Why Books Come Out on Tuesdays

Why are books released on Tuesdays?

I hate to spoil the ending, but we don’t really know why. So, if you’re looking for the one right and true answer, you won’t find it here. That said, if you enjoy a good mystery and like parsing through a mixture of plausible and somewhat out-there theories, please pull up a chair!


Ask a bookseller or a publishing professional why books are released on Tuesdays, and many of them will tell you that’s just how it’s always been done. However long-standing a tradition may be though, its longevity rarely reveals anything about its origins.
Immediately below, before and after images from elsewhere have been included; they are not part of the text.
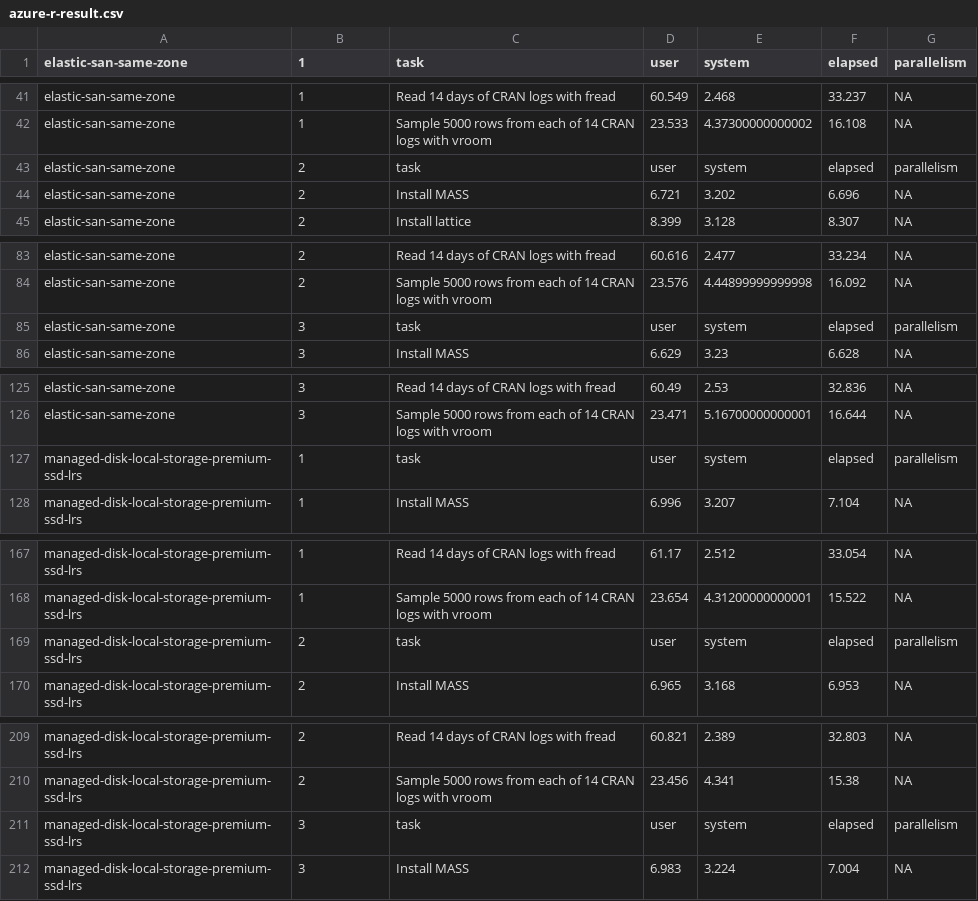
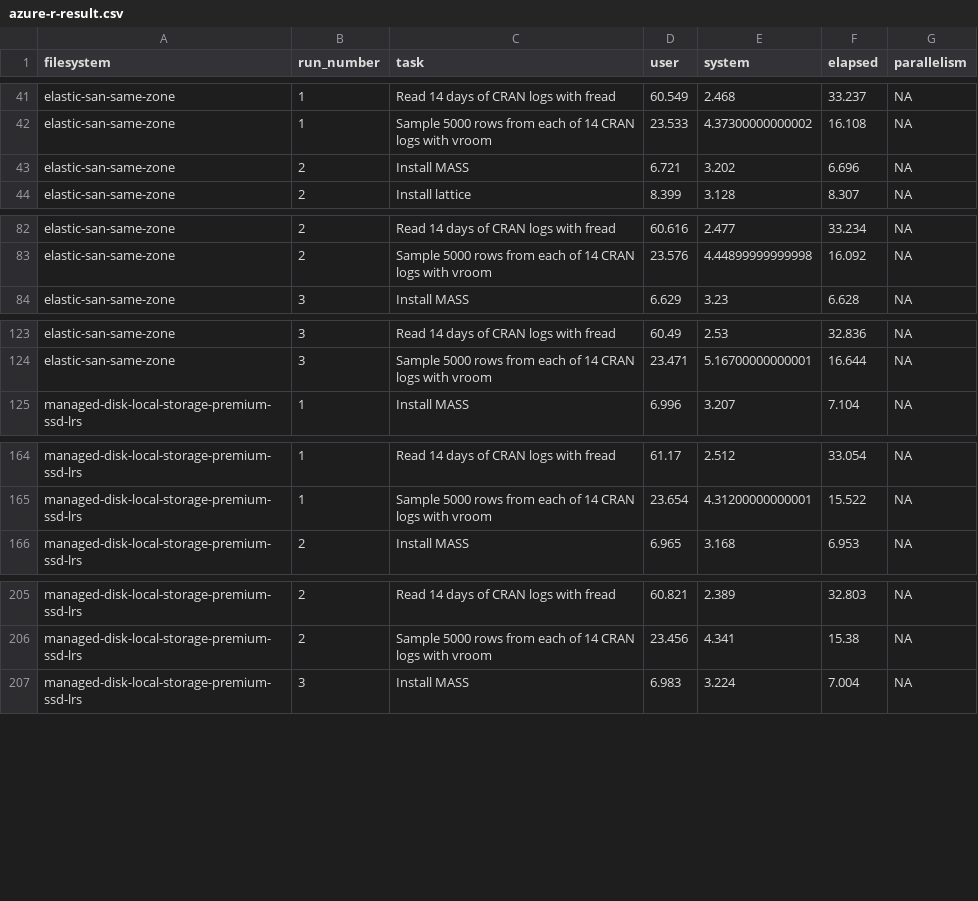
Before and after one commit to samcofer/cloud-storage-testing, a CSV file: results/processed/azure-r-result.csv, drawn as a sheet; only a part is shown, gaps mark what is left out; the diff covers the shown part only.

```diff
--- a/results/processed/azure-r-result.csv
+++ b/results/processed/azure-r-result.csv
@@ -1 +1 @@
-elastic-san-same-zone,1,task,user,system,elapsed,parallelism
+filesystem,run_number,task,user,system,elapsed,parallelism
@@ -42,3 +42,2 @@ elastic-san-same-zone,1,Read 14 days of CRAN logs with fread,60.549,2.468,33.237
 elastic-san-same-zone,1,Sample 5000 rows from each of 14 CRAN logs with vroom,23.533,4.37300000000002,16.108,NA
-elastic-san-same-zone,2,task,user,system,elapsed,parallelism
 elastic-san-same-zone,2,Install MASS,6.721,3.202,6.696,NA
@@ -84,3 +83,2 @@ elastic-san-same-zone,2,Read 14 days of CRAN logs with fread,60.616,2.477,33.234
 elastic-san-same-zone,2,Sample 5000 rows from each of 14 CRAN logs with vroom,23.576,4.44899999999998,16.092,NA
-elastic-san-same-zone,3,task,user,system,elapsed,parallelism
 elastic-san-same-zone,3,Install MASS,6.629,3.23,6.628,NA
@@ -126,3 +124,2 @@ elastic-san-same-zone,3,Read 14 days of CRAN logs with fread,60.49,2.53,32.836,N
 elastic-san-same-zone,3,Sample 5000 rows from each of 14 CRAN logs with vroom,23.471,5.16700000000001,16.644,NA
-managed-disk-local-storage-premium-ssd-lrs,1,task,user,system,elapsed,parallelism
 managed-disk-local-storage-premium-ssd-lrs,1,Install MASS,6.996,3.207,7.104,NA
@@ -168,3 +165,2 @@ managed-disk-local-storage-premium-ssd-lrs,1,Read 14 days of CRAN logs with frea
 managed-disk-local-storage-premium-ssd-lrs,1,Sample 5000 rows from each of 14 CRAN logs with vroom,23.654,4.31200000000001,15.522,NA
-managed-disk-local-storage-premium-ssd-lrs,2,task,user,system,elapsed,parallelism
 managed-disk-local-storage-premium-ssd-lrs,2,Install MASS,6.965,3.168,6.953,NA
@@ -210,3 +206,2 @@ managed-disk-local-storage-premium-ssd-lrs,2,Read 14 days of CRAN logs with frea
 managed-disk-local-storage-premium-ssd-lrs,2,Sample 5000 rows from each of 14 CRAN logs with vroom,23.456,4.341,15.38,NA
-managed-disk-local-storage-premium-ssd-lrs,3,task,user,system,elapsed,parallelism
 managed-disk-local-storage-premium-ssd-lrs,3,Install MASS,6.983,3.224,7.004,NA
```
Also changed, not shown: 12 removed rows elsewhere in this file, results/processed/aws-r-result.csv, 1 other file.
Out of every day of the week, why Tuesday? Was it a random choice made by someone who had no idea it would become the standard practice? Or was it a well-researched decision, proven time and again to be the most optimal day for book sales?

Popular theories

According to Laurie Hertzel, writing for the Star Tribune, the Tuesday standard can likely be attributed to three root causes:

Ease of distribution

Is money always the root cause? Publishing is a business after all. Because consolidating new releases to one day can reduce costs, this theory seems quite compelling.

Consider this: if books are released with equal frequency on any given day of the week, that means a distribution company will need to send out more trucks throughout the week to deliver shipments, and those trucks may only be partially full if there isn’t enough volume to fill it. In these cases, both the distribution company and the publisher may get the short end of the stick. The publisher could end up paying more money for extra transportation throughout the week, and the distribution company is sending out trucks that aren’t completely full, which is a loss in potential revenue.

So having a common day of the week for new releases makes sense, but this doesn’t exactly address why Tuesday is the magic day. It may be a stretch, but some believe it’s quite simple—if a Tuesday release is selling well, there should still be time for a bookstore to order more copies before the weekend, which wouldn’t necessarily be true of later days in the week.

Level playing field for booksellers

Having a specific, already agreed upon “laydown date” helps ensure a level playing field. If stores were able to sell new books the moment they are received from the distributor, certain stores would end up with an unfair advantage over neighboring stores who are still waiting on their copies to arrive. Even online retailers like Amazon and Bookshop.org are not supposed to send books to customers before the laydown date.

This usually works, although in September of 2019 Amazon was involved in a scandal after sending out copies of Margaret Atwood’s highly anticipated sequel to The Handmaid’s Tale—The Testaments. Constance Grady reported on the issue for Vox, and spoke with indie bookseller Lexi Beach who runs Astoria Bookshop. While Beach didn’t believe the scandal would negatively impact her sales, stating that people who pre-order books on Amazon aren’t necessarily her customers, the fact that Amazon can violate an embargo without facing the usual punishment reveals the unfair advantage they have in the industry.

Once again, having a common laydown date makes sense, but why must that day be Tuesday? Some say that Tuesdays are usually low-sales days, and new releases help even out an otherwise disappointing day for profits.

A better shot at the bestseller list

Every author wants to be a bestseller and every publisher wants to see bestseller-level sales—but can a Tuesday release day make their dreams come true? Possibly!

With a specific laydown date ensuring that books are put on shelves across the country on the same day, book sales are more neatly organized into a strong first week of sales, rather than being dispersed across several weeks.

As Constance Grady notes in her article on The Testaments scandal: “If the book’s release date is fuzzy for some reason—if some parts of the country get it a week before other parts do—its early sales become diffuse. They get scattered across two (or more) weeks instead of one. Which, in turn, makes it harder for the book to debut as a bestseller.”

And for the third time, we are left wondering, does anyone know why Tuesday matters? Nicholas Latimer of Alfred A. Knopf told Laurie Hertzel that “Most stores tabulate and report their sales for any given week on Monday, and then start fresh on Tuesday.” It’s possible that these sales reports strategically affect bestseller rankings.

Bestseller lists are complicated though, and different lists have different criteria a book must meet to qualify. If you’re looking for a more in-depth explanation of bestseller lists, check out this helpful article from Vox.

A theory all publishing professionals can get behind

Oftentimes I find myself wondering: Tuesday is great, but why not Monday? Let’s start raking in book sales earlier in the week.

But then I remember that publishing professionals work Monday through Friday. Having books release on Mondays would likely cause some very hectic starts to the work week. Tuesdays, though, are more manageable because we have time to get our ducks in a row on Monday before the big day. Is that a flimsy and ultimately selfish theory? Maybe, but I think it makes sense!

The one right and true answer

We live in a postmodern world (or possibly a post-postmodern world—who’s keeping track?) so you know there isn’t one right and true answer. Maybe it’s ultimately up to you to decide. Do you have a theory that wasn’t listed here? Let me know!


Links used:

Star Tribune Article: https://www.startribune.com/why-do-books-publish-on-tuesdays/392809791/

Vox Article – Amazon:

Vox Article – Bestseller List: